The Sachsenhausen concentration camp

Content warning: Nazis, Holocaust, murder, graphic descriptions of death.

Back in 2017, when other countries were a thing you could visit and not just read about in the news, I was on holiday in Germany. It was a grim and rainy day, and on the advice of a follower from Twitter, I was heading to a former concentration camp.

Half an hour north of Berlin is a small town called Oranienburg, and within the town are the remains of the Sachsenhausen concentration camp. During the Second World War, it was used by the Nazis for political prisoners.

An off-white building with a gate in the middle, set against a grey sky.

If you just look at the numbers, it might not seem very significant – about 100,000 prisoners died there, a fraction of the 6 million Jews who were killed in the Holocaust, or even the death toll of other individual camps.

But Sachsenhausen reached far beyond its own walls. Oranienburg was the administrative centre of all the Nazi concentration camps, and Sachsenhausen was where new officers came to be trained. That alone is pretty sobering, but it was more than just admin. This was the inventing ground where the Nazis learnt how to do mass murders.

You can kill somebody by hanging them from a rope or shooting them with a gun – which is how political executions were carried out – but it doesn’t scale. Sachsenhausen was where the Nazis trialled techniques for mass killings, which became the template for other camps. Although its primary role wasn’t as an extermination camp, it did have gas chambers and crematoriums, and they were tested there before being used elsewhere.

The work at Sachsenhausen contributed to millions of deaths. As I stood in the cold and grey drizzle, I felt the weight of death in the air. It’s not a happy place – it’s a monument to mass murder.

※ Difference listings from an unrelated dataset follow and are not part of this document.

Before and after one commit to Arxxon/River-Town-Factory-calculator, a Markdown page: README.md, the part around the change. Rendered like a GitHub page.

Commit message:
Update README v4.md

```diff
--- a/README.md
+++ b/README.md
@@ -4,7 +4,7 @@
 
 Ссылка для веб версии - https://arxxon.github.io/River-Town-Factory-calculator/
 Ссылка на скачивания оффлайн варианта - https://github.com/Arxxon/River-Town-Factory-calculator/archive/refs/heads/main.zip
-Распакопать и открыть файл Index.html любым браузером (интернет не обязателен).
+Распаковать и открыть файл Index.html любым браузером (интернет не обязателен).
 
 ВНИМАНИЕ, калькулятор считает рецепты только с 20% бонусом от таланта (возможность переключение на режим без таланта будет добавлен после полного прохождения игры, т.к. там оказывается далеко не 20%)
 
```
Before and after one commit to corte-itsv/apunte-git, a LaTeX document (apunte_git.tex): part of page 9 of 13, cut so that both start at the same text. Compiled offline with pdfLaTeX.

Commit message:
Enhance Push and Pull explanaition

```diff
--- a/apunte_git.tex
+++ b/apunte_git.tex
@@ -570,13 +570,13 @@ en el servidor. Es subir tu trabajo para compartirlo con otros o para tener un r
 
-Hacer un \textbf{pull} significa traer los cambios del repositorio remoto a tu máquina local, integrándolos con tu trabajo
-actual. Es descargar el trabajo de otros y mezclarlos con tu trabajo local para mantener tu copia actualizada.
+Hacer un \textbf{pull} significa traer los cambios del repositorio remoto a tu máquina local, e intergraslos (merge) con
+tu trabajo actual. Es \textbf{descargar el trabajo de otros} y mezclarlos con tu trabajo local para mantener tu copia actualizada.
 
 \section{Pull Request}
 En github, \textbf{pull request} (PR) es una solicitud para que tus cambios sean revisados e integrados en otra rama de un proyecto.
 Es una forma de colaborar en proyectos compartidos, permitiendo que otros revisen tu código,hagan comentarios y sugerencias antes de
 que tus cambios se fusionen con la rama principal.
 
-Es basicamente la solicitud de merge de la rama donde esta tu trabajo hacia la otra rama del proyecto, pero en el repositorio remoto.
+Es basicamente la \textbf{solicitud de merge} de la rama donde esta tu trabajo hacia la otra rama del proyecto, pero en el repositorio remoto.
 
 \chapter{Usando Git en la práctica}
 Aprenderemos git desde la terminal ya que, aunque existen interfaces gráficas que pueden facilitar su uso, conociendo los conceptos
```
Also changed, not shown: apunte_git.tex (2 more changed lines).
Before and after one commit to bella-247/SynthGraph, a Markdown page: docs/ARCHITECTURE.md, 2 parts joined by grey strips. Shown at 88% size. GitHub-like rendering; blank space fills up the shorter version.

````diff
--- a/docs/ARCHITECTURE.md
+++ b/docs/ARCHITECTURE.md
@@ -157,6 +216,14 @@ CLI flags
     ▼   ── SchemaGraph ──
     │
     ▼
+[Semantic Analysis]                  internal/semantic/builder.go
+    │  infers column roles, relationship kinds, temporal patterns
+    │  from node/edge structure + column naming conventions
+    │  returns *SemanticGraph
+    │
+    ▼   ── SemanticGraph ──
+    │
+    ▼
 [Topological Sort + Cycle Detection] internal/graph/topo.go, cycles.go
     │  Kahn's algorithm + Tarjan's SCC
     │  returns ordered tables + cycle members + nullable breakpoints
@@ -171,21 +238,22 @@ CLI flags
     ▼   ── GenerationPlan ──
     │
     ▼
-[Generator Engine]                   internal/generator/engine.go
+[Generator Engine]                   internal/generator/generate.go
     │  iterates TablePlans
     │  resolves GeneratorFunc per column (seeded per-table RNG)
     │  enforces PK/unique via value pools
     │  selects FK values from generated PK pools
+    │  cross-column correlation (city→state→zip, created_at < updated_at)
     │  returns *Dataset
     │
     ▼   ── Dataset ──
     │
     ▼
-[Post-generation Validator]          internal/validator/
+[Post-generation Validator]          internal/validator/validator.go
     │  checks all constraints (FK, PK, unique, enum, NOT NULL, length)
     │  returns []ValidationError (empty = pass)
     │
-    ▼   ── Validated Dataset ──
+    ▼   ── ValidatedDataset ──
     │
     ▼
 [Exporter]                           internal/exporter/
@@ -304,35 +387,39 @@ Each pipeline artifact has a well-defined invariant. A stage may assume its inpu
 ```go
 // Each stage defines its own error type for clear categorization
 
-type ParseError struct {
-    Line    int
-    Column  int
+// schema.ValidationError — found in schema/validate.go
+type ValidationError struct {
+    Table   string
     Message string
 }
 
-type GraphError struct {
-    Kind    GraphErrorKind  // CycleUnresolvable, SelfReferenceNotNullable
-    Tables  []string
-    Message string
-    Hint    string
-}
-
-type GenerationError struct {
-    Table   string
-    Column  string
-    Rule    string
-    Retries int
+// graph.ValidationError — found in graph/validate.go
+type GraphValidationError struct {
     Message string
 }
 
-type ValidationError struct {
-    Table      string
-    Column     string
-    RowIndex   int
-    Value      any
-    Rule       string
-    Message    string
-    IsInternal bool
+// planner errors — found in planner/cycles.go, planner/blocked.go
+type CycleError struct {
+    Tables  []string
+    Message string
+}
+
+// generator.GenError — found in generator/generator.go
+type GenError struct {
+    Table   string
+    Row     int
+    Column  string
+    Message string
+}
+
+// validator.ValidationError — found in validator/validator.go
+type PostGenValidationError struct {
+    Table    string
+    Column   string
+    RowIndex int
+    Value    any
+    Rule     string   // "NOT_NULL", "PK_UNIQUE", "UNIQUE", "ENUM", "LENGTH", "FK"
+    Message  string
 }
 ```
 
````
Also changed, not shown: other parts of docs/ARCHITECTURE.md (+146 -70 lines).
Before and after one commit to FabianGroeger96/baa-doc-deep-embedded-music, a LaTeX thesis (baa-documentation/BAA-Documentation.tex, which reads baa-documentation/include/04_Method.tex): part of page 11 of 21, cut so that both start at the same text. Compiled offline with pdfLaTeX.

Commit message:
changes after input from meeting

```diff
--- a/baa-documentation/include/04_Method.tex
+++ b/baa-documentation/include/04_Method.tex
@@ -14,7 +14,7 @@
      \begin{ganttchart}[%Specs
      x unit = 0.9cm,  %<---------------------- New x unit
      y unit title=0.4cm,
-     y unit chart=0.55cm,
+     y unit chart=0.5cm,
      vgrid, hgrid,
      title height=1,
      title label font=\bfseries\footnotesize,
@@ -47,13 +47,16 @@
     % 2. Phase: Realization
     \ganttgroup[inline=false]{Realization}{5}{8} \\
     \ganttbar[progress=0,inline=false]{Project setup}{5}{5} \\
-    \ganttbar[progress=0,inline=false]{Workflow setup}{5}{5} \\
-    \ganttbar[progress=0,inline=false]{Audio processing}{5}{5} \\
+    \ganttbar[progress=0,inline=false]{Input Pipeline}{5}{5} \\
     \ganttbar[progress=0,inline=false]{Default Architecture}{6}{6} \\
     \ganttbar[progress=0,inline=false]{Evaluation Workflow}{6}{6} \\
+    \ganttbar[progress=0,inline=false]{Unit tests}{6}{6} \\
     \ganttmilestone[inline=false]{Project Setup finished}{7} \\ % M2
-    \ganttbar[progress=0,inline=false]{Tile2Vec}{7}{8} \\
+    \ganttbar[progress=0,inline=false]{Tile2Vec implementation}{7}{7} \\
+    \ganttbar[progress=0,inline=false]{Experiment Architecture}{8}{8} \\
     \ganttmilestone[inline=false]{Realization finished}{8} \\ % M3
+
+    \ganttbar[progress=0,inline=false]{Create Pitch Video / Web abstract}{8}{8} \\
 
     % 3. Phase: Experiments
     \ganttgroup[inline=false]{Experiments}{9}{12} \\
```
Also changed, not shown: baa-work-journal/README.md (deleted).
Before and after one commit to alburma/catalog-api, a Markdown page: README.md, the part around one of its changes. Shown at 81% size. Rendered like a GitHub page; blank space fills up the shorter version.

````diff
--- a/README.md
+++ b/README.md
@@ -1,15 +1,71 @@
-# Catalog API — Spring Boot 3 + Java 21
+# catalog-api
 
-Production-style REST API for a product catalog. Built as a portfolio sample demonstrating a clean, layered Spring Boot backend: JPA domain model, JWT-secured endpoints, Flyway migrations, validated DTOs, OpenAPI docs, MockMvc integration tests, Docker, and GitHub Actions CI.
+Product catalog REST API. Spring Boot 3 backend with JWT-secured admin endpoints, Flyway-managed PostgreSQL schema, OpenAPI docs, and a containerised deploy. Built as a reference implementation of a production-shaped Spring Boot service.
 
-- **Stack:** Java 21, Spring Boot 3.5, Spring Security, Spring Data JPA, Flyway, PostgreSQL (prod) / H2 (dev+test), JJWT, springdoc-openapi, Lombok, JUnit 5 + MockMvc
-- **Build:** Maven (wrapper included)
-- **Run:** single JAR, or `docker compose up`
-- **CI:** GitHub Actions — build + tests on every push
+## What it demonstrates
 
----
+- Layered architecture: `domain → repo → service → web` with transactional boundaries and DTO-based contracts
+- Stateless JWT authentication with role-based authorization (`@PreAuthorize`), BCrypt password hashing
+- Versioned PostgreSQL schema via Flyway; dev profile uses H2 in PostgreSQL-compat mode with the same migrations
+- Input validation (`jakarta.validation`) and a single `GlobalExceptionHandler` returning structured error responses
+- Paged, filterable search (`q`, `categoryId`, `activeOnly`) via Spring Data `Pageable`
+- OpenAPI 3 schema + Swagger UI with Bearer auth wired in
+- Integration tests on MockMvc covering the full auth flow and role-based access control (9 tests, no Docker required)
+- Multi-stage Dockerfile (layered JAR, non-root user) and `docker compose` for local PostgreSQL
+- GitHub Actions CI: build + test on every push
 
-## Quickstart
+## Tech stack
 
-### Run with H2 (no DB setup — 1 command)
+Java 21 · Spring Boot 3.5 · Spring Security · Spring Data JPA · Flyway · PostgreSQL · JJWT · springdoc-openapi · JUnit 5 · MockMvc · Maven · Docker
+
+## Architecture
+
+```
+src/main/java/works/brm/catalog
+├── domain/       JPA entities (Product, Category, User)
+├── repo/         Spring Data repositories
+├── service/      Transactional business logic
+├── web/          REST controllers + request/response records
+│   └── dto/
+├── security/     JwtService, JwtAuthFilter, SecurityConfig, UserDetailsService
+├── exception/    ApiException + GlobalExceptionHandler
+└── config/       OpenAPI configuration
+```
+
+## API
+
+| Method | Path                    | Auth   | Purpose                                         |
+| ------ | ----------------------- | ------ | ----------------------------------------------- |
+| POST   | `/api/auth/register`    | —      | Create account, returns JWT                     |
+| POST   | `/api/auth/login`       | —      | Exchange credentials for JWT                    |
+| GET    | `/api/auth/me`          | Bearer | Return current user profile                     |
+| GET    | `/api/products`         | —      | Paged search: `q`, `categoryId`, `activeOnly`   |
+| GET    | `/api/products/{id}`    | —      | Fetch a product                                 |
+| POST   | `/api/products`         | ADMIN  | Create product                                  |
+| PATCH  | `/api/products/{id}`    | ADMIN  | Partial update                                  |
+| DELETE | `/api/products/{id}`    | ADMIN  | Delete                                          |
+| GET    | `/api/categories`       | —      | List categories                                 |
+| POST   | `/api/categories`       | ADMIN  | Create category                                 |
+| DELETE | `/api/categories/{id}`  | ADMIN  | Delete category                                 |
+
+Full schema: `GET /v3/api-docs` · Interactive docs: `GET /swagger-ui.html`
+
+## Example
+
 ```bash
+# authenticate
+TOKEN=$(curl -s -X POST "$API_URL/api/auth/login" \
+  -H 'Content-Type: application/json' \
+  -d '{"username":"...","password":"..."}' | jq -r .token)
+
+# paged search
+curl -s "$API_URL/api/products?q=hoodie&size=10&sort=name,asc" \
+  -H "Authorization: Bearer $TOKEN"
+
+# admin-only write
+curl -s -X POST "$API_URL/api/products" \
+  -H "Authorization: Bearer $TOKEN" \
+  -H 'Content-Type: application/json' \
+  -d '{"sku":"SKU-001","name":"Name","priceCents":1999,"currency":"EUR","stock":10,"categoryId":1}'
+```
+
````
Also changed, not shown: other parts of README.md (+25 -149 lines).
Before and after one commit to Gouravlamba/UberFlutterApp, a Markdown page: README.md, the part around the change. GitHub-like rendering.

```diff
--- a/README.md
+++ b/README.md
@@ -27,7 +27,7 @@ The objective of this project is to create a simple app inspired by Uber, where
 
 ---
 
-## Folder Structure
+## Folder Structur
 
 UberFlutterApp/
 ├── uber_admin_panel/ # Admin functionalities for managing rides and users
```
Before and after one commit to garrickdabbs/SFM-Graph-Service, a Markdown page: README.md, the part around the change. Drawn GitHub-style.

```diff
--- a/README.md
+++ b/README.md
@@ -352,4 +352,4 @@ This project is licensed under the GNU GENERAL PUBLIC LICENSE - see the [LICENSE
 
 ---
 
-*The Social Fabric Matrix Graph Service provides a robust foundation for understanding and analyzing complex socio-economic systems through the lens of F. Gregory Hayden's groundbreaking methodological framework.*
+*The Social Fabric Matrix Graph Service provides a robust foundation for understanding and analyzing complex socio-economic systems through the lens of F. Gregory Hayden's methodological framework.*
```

There is something deeply disturbing about looking at a building, and knowing that hundreds of people died in its walls, and that other people chose to participate.

What struck me was the size. I tend to think of absolute evil as cartoonish. The volcano lair. The Arctic base. The deep-sea submarine. It’s big, it’s imposing, it’s impressive. This was none of those. It’s small. I walked the perimeter in half an hour.

I think I’d have found it easier if it was an enormous complex, running on a scale that I could never imagine. Having it be small makes it feel human, and relatable, and scary.

Most of the buildings are gone, and what’s left is a muddy field. But it’s a reminder that humans can be awful, that evil exists, and it creeps in without being big or flashy. When people talk about the “tyranny” of Europe, I want to drag them there and show them what real evil feels like.

A brown and muddy field, with a fence and watchtower visible on the horizon.

Carved on one of the walls is a quote from Andrzej Szczypiorski, one of the camp’s prisoners:

The Europe of the future cannot exist without commemorating all those, regardless of their nationality, who were killed at that time with complete contempt and hate, who were tortured to death, starved, gassed, incinerated and hanged…

We talk about remembering the world wars, but it’s an increasingly airbrushed image of heroism and daring. There were acts of bravery, certainly, but also acts of evil. Terrible evil and hatred still exists in the world, and it arrives without megalomanic plans or cartoonish villainy. It’s not something that’s been consigned to history.

Sachsenhausen is a place tinged with misery and death, and I had go for a long walk afterward. But I’m glad I went, that I got that dose of perspective, and that Germany tends to do a better job of remembering its history than Britain.